The kickbacks included tickets to sporting events, concerts and plays; spa, golf and ski outings; dinners at expensive restaurants; and numerous other out-of-office events.
Victory also promoted a program of paid “preceptorships,” which involved sales representatives “shadowing” doctors in their offices. The settlement resolves allegations that Victory improperly used these preceptorships to induce doctors to prescribe Victory’s products.
The Anti-Kickback Statute makes it a crime for anyone to give, receive, solicit or help arrange anything of value to induce a doctor to prescribe products that will be paid for, in whole or in part, by Medicare, Medicaid or other government healthcare programs. The underlying rational is that physicians should make treatment decisions based solely on their own independent medical judgment, without being influenced by kickbacks or other improper benefits.
A conviction for violating the anti-kickback law can result in jail time, monetary penalties, and exclusion from Medicare, Medicaid and other federal healthcare programs.
Violation of the anti-kickback statute can also result in violation of the False Claims Act. Once a prescription is tainted by a kickback, any claim for reimbursement from Medicare or Medicaid is considered a “false claim” under the False Claims Act.
This pharmaceutical kickbacks case was settled when Victory agreed to pay $1.4 million to resolve federal Ant-Kickback Statute allegations and $9,938,310 to resolve False Claims Act allegations.
The whistleblower in this case will receive a reward of $1.7 million or approximately 17% of the False Claims Act portion of the settlement.
If you are aware of kickbacks or false claims being submitted to Medicare or Medicaid, then you should consult with an experienced False Claims Act attorney immediately. You may be entitled to a very substantial reward.
To arrange a free and confidential consultation, call John Howley, Esq. at (917) 652-6504 or click here to reach our offices via email.
John Howley, Esq.

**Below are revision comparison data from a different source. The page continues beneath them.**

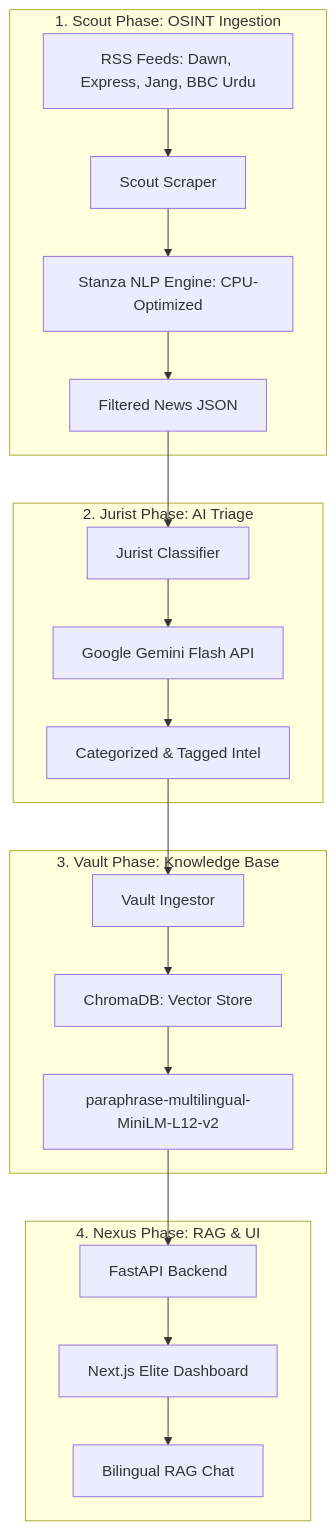
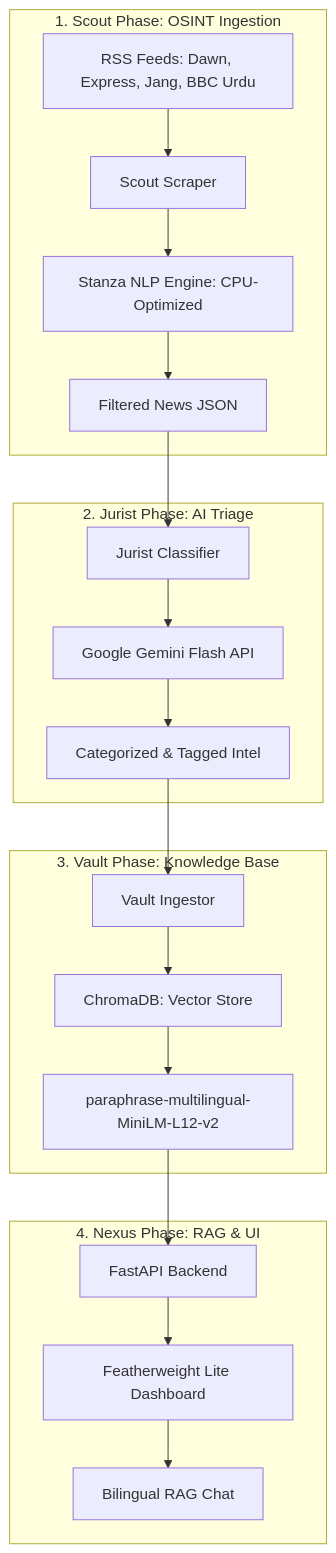
Before and after one commit to AlgorithmicAhsan/VigilancePK: the diagram in README.md, drawn with Mermaid. The commit also changed other lines of this file, not shown here.

````diff
--- a/README.md
+++ b/README.md
@@ -11,26 +11,26 @@
 ```mermaid
 graph TD
     subgraph Ingestion_Phase [1. Scout Phase: OSINT Ingestion]
         A[RSS Feeds: Dawn, Express, Jang, BBC Urdu] --> B[Scout Scraper]
         B --> C[Stanza NLP Engine: CPU-Optimized]
         C --> D[Filtered News JSON]
     end
 
     subgraph Intelligence_Phase [2. Jurist Phase: AI Triage]
         D --> E[Jurist Classifier]
         E --> F[Google Gemini Flash API]
         F --> G[Categorized & Tagged Intel]
     end
 
     subgraph Storage_Phase [3. Vault Phase: Knowledge Base]
         G --> H[Vault Ingestor]
         H --> I[ChromaDB: Vector Store]
         I --> J[paraphrase-multilingual-MiniLM-L12-v2]
     end
 
     subgraph Presentation_Phase [4. Nexus Phase: RAG & UI]
         J --> K[FastAPI Backend]
-        K --> L[Next.js Elite Dashboard]
+        K --> L[Featherweight Lite Dashboard]
         L --> M[Bilingual RAG Chat]
     end
 ```
````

The information you obtain at this site is not, nor is it intended to be, legal advice. You should consult an attorney for advice regarding your individual situation. I invite you to contact our law offices and welcome your calls, letters and electronic mail. Contacting us does not create an attorney-client relationship. Please do not send any confidential information to us until such time as an attorney-client relationship has been established. I practice law and offer legal services only in jurisdictions where I am properly authorized to do so. I do not seek to represent anyone in any jurisdiction where this web site does not comply with applicable laws and bar rules.